And yet we sing, defying our future silence,
The vast eternities pending
Knowing our yawning cosmos has been
Changed by far less long before
And perhaps once again
With the same ease as a Sunday sabaidee.
– Bryan Thao Worra, “Viewpoints”
Before making my way to the majestic Kuang Si Waterfall in Luang Prabang, my day started fairly early with a ride around town to collect my travel companions. I didn’t know any of them. We were all booked on a tour that would take us on the Mekong River to Pak Ou Caves and Kuang Si Waterfall, along with an unscheduled stop at a Hmong village.
I hoped that I would be one of the last to get picked up that morning, but that wasn’t the case. It meant that I was stuck in a cramped van for a longer time. And some of those roads were a little rough. So rough, in fact, that we had to get out to walk the remaining quarter mile to the boat.
We were early for the boat, so our guide, who did the absolute bare minimum of telling us when and where to meet after dropping us off (I can’t believe I paid extra to have a guide who provided no information at all), told us to wander through the textile shops. While I wasn’t about to buy anything, it was interesting to see the natural base for each color. I had no idea that mangosteen shell and ginger were used for dyes.

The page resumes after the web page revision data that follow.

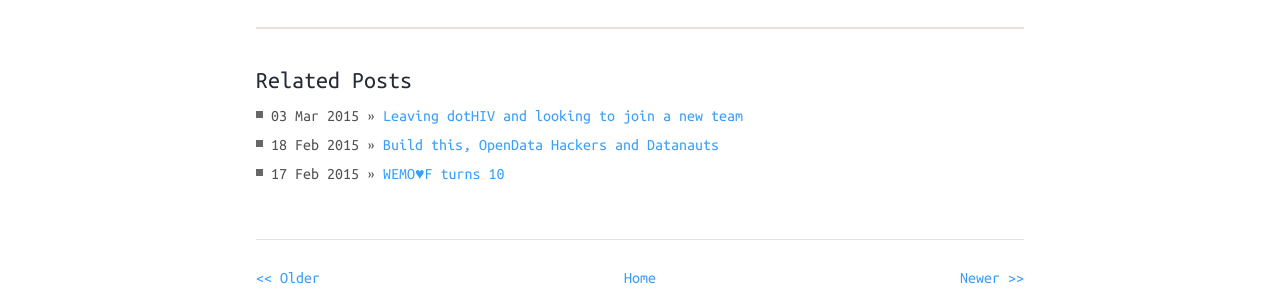
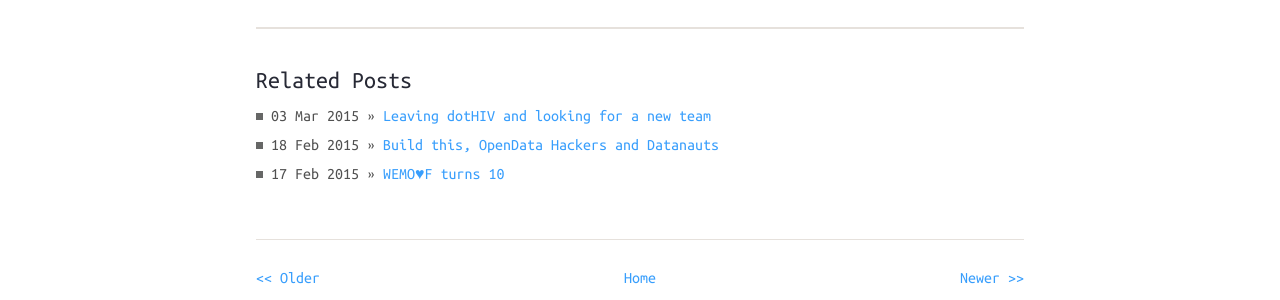
Before and after one commit to coderbyheart/blog, a Jekyll site: the page built from _posts/2011-08-04-auszeichnung-zum-top-coder-erhalten.md, in a window 1280 px wide, cut to the strip 755-1593 px from the top of the page. Shown: the part 286-586 px from the top of the strip. Built offline with Jekyll 4.4.1, drawn with Linux system fonts in a browser that asks for light colours; nearby versions of some CDN libraries; comment, search, counter and statistics services are not loaded.

Commit message:
Css fixes.

```diff
--- a/_posts/2015-03-03-leaving-dothiv.md
+++ b/_posts/2015-03-03-leaving-dothiv.md
@@ -1,6 +1,6 @@
 ---
 layout: post
-title:  "Leaving dotHIV and looking to join a new team"
+title:  "Leaving dotHIV and looking for a new team"
 date:   2015-03-03 17:00:00
 description: From April 1st 2015 I'm available to join a new team where I can apply my craftsmanship to software, my leadership skills to the organization and my wit to the daily standup.
 excerpt: From April 1st 2015 I'm available to join a new team where I can apply my craftsmanship to software, my leadership skills to the organization and my wit to the daily standup.
--- a/assets/css/main.scss
+++ b/assets/css/main.scss
@@ -228,6 +228,13 @@
       border-bottom-color: inherit;
     }
   }
+
+  ul li:before {
+      content: "· ";
+  }
+  ul li:first-child:before {
+    content: "";
+  }
 }
 
 footer.main-footer {
@@ -304,7 +311,7 @@
       li {
         @include font-size(16px);
         line-height: 1.5;
-        background-position: 0 7px;
+        background-position: 0 9px;
       }
     }
   }
@@ -325,7 +332,7 @@
       @include font-size(16px);
       li {
         line-height: 1.5;
-        background-position: 0 7px;
+        background-position: 0 9px;
       }
     }
   }
```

On the boat, I could enjoy the scenery while our guide ignored the tourists. I watch the clouds begin to lift around the surrounding mountains –it was beautiful. The morning boat ride took about two hours and the only downside was the motor noise.

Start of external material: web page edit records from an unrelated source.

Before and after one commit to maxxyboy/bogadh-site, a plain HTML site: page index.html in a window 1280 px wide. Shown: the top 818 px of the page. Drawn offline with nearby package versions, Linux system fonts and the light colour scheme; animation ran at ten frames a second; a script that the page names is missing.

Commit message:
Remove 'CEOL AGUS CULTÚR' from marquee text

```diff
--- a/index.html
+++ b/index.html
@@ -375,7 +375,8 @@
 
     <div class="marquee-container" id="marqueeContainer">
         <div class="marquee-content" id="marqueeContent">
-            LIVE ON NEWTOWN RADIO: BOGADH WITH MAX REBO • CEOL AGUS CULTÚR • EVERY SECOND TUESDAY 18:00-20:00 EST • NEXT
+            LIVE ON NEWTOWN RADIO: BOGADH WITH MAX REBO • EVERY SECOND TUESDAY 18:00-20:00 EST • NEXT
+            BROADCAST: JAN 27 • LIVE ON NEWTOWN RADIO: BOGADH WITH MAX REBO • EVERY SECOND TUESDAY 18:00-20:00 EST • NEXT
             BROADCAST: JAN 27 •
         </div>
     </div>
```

By the time we arrived at Pak Ou Caves, the clouds were no longer shrouding the mountains. It was still a wonderful, quiet view, but it wasn’t as cool without the clouds. Our guide told us what time to be back at the dock, but gave us no information about the cave or even a suggested route as there are actually two caves.

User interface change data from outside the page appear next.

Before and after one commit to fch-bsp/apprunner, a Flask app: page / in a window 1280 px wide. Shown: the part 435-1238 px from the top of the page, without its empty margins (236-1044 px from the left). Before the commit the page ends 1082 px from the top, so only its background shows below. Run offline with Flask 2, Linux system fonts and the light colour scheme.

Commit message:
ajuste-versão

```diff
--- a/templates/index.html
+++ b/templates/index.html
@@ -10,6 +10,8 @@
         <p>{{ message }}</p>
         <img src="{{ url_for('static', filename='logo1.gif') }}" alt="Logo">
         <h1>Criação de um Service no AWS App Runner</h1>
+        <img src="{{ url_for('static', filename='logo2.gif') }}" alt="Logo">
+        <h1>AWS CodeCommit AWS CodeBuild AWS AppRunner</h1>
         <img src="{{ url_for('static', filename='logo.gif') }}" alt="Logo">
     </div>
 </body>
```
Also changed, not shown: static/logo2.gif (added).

Pak Ou Caves are known for their huge collection of Buddha statutes, which total around 2500. Arriving at the first stop at the cave is like entering a museum of Buddhist iconography. Buddhist history of the cave dates back to the 16th century, but it was a holy site for locals that worshiped nature before Buddhism arrived.
The first cave is set into a limestone cliff and requires climbing stairs, though it isn’t strenuous. The second cave is a longer walk up, and I noticed a few older tourists struggling with the steps. Fortunately, it isn’t too hot before lunch.
The view from the lower cave is beautiful. Once the crowd clears away, the cave entrance provides a great frame of the landscape and river.
At the upper cave, a flashlight is necessary to walk through. I wasn’t told this and left my bike light at the hotel (this is something a guide would usually provide). Fortunately, plenty of other tourists had guides with flashlights leading the way. There were also a lot of people using their phones for light.
While the upper cave is also filled with Buddhas, there isn’t much to see even with a flashlight. And it certainly isn’t easy to get a photo inside without blinding yourself and others.
I’m sure this stop would have been more interesting if I had an actual tour guide to take my group through Pak Ou Caves, but this is what happens when you pay twice the price of admission with Nova Tour in Luang Prabang. There was a woman in my group who paid for her own tickets but still got the same tour experience for half what I paid.
I would still go back to Pak Ou Caves — the boat ride and the views are magnificent. But I would never book a tour with Nova Tour again.
Have you been to Pak Ou Caves? Did you take a tour or hop in one the tuk tuks for a ride?